_Available data_.
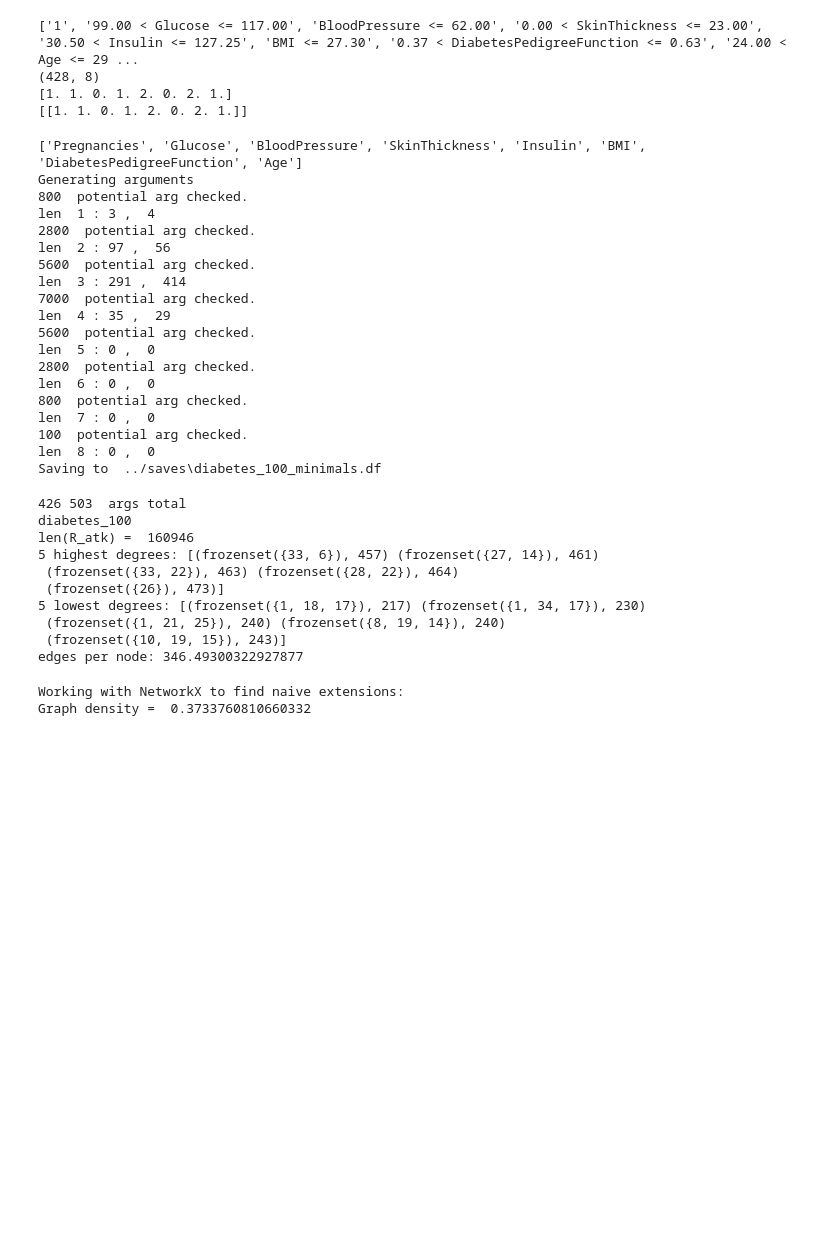
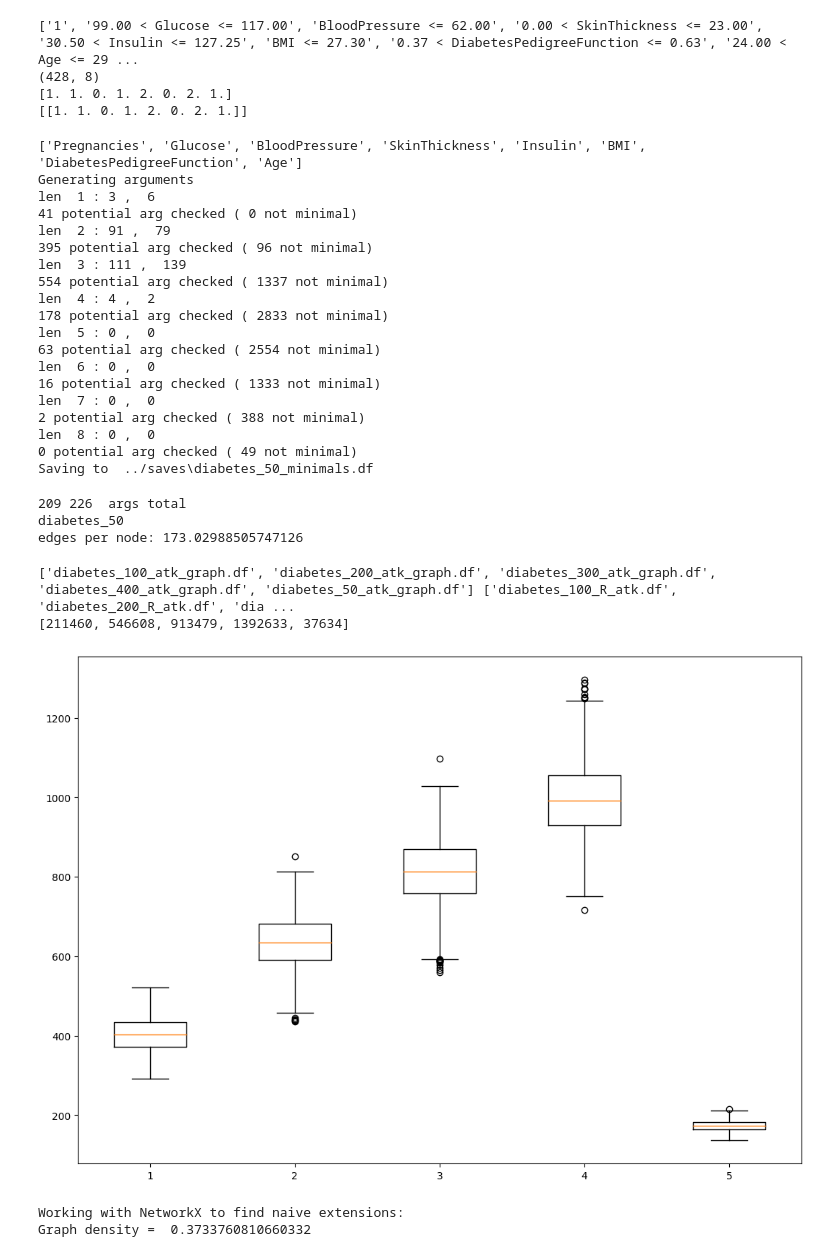
Before and after one commit to htrenquier/argument-based-explainer, a Jupyter notebook: experiments/exp_diabetes.ipynb, the cells around one changed output. Cells and saved outputs as stored; diff of their text form; code cells hidden in the pictures; blank space fills up the shorter version.

Commit message:
Dropping encoding + optimisations + af analysis

```diff
--- a/experiments/exp_diabetes.ipynb
+++ b/experiments/exp_diabetes.ipynb
@@ -39,7 +39,7 @@ print(transformed_data[0])
 
 train_data = pd.DataFrame(transformed_data, columns=dataset.feature_names)
 print(train_data.shape)
-nb_vals = 100
+nb_vals = 50
 
 print(dataset.train[0])
 print(dataset.train[0].reshape(1, -1))
@@ -65,39 +65,38 @@ explainer = ae.ArgTabularExplainer(c, train_data.iloc[0:nb_vals], y, 'diabetes_'
 # %% [output]
 ['Pregnancies', 'Glucose', 'BloodPressure', 'SkinThickness', 'Insulin', 'BMI', 'DiabetesPedigreeFunction', 'Age']
 Generating arguments
-800  potential arg checked.
-len  1 : 3 ,  4
-2800  potential arg checked.
-len  2 : 97 ,  56
-5600  potential arg checked.
-len  3 : 291 ,  414
-7000  potential arg checked.
-len  4 : 35 ,  29
-5600  potential arg checked.
+len  1 : 3 ,  6
+41 potential arg checked ( 0 not minimal)
+len  2 : 91 ,  79
+395 potential arg checked ( 96 not minimal)
+len  3 : 111 ,  139
+554 potential arg checked ( 1337 not minimal)
+len  4 : 4 ,  2
+178 potential arg checked ( 2833 not minimal)
 len  5 : 0 ,  0
-2800  potential arg checked.
+63 potential arg checked ( 2554 not minimal)
 len  6 : 0 ,  0
-800  potential arg checked.
+16 potential arg checked ( 1333 not minimal)
 len  7 : 0 ,  0
-100  potential arg checked.
+2 potential arg checked ( 388 not minimal)
 len  8 : 0 ,  0
-Saving to  ../saves\diabetes_100_minimals.df
+0 potential arg checked ( 49 not minimal)
+Saving to  ../saves\diabetes_50_minimals.df
 # %%
 G = explainer.build_attack_graph(compute=True, display_graph=False)
 print('edges per node:', np.mean([len(G.edges(n)) for n in G.nodes()]))
 
 explainer.export_graph('asp', '../saves')
 # %% [output]
-426 503  args total
-diabetes_100
-len(R_atk) =  160946
-5 highest degrees: [(frozenset({33, 6}), 457) (frozenset({27, 14}), 461)
- (frozenset({33, 22}), 463) (frozenset({28, 22}), 464)
- (frozenset({26}), 473)]
-5 lowest degrees: [(frozenset({1, 18, 17}), 217) (frozenset({1, 34, 17}), 230)
- (frozenset({1, 21, 25}), 240) (frozenset({8, 19, 14}), 240)
- (frozenset({10, 19, 15}), 243)]
-edges per node: 346.49300322927877
+209 226  args total
+diabetes_50
+edges per node: 173.02988505747126
+# %%
+explainer.af_analysis()
+# %% [output]
+['diabetes_100_atk_graph.df', 'diabetes_200_atk_graph.df', 'diabetes_300_atk_graph.df', 'diabetes_400_atk_graph.df', 'diabetes_50_atk_graph.df'] ['diabetes_100_R_atk.df', 'diabetes_200_R_atk.df', 'dia ...
+[211460, 546608, 913479, 1392633, 37634]
+[figure, added]
 # %%
 ext_gen = explainer.extension_generator_from_graph()
 #ext_gen = explainer.extension_generator_from_sat(file='../saves/diabetes_100_sat.txt')
```
Also changed, not shown: 7 other files.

_What the task requires_. Leave out the pictures, then give all the records again exactly.

_Result for this task_.
Before and after one commit to htrenquier/argument-based-explainer, a Jupyter notebook: experiments/exp_diabetes.ipynb, the cells around one changed output. Cells and saved outputs as stored; diff of their text form; code cells hidden in the pictures; blank space fills up the shorter version.

Commit message:
Dropping encoding + optimisations + af analysis

```diff
--- a/experiments/exp_diabetes.ipynb
+++ b/experiments/exp_diabetes.ipynb
@@ -39,7 +39,7 @@ print(transformed_data[0])
 
 train_data = pd.DataFrame(transformed_data, columns=dataset.feature_names)
 print(train_data.shape)
-nb_vals = 100
+nb_vals = 50
 
 print(dataset.train[0])
 print(dataset.train[0].reshape(1, -1))
@@ -65,39 +65,38 @@ explainer = ae.ArgTabularExplainer(c, train_data.iloc[0:nb_vals], y, 'diabetes_'
 # %% [output]
 ['Pregnancies', 'Glucose', 'BloodPressure', 'SkinThickness', 'Insulin', 'BMI', 'DiabetesPedigreeFunction', 'Age']
 Generating arguments
-800  potential arg checked.
-len  1 : 3 ,  4
-2800  potential arg checked.
-len  2 : 97 ,  56
-5600  potential arg checked.
-len  3 : 291 ,  414
-7000  potential arg checked.
-len  4 : 35 ,  29
-5600  potential arg checked.
+len  1 : 3 ,  6
+41 potential arg checked ( 0 not minimal)
+len  2 : 91 ,  79
+395 potential arg checked ( 96 not minimal)
+len  3 : 111 ,  139
+554 potential arg checked ( 1337 not minimal)
+len  4 : 4 ,  2
+178 potential arg checked ( 2833 not minimal)
 len  5 : 0 ,  0
-2800  potential arg checked.
+63 potential arg checked ( 2554 not minimal)
 len  6 : 0 ,  0
-800  potential arg checked.
+16 potential arg checked ( 1333 not minimal)
 len  7 : 0 ,  0
-100  potential arg checked.
+2 potential arg checked ( 388 not minimal)
 len  8 : 0 ,  0
-Saving to  ../saves\diabetes_100_minimals.df
+0 potential arg checked ( 49 not minimal)
+Saving to  ../saves\diabetes_50_minimals.df
 # %%
 G = explainer.build_attack_graph(compute=True, display_graph=False)
 print('edges per node:', np.mean([len(G.edges(n)) for n in G.nodes()]))
 
 explainer.export_graph('asp', '../saves')
 # %% [output]
-426 503  args total
-diabetes_100
-len(R_atk) =  160946
-5 highest degrees: [(frozenset({33, 6}), 457) (frozenset({27, 14}), 461)
- (frozenset({33, 22}), 463) (frozenset({28, 22}), 464)
- (frozenset({26}), 473)]
-5 lowest degrees: [(frozenset({1, 18, 17}), 217) (frozenset({1, 34, 17}), 230)
- (frozenset({1, 21, 25}), 240) (frozenset({8, 19, 14}), 240)
- (frozenset({10, 19, 15}), 243)]
-edges per node: 346.49300322927877
+209 226  args total
+diabetes_50
+edges per node: 173.02988505747126
+# %%
+explainer.af_analysis()
+# %% [output]
+['diabetes_100_atk_graph.df', 'diabetes_200_atk_graph.df', 'diabetes_300_atk_graph.df', 'diabetes_400_atk_graph.df', 'diabetes_50_atk_graph.df'] ['diabetes_100_R_atk.df', 'diabetes_200_R_atk.df', 'dia ...
+[211460, 546608, 913479, 1392633, 37634]
+[figure, added]
 # %%
 ext_gen = explainer.extension_generator_from_graph()
 #ext_gen = explainer.extension_generator_from_sat(file='../saves/diabetes_100_sat.txt')
```
Also changed, not shown: 7 other files.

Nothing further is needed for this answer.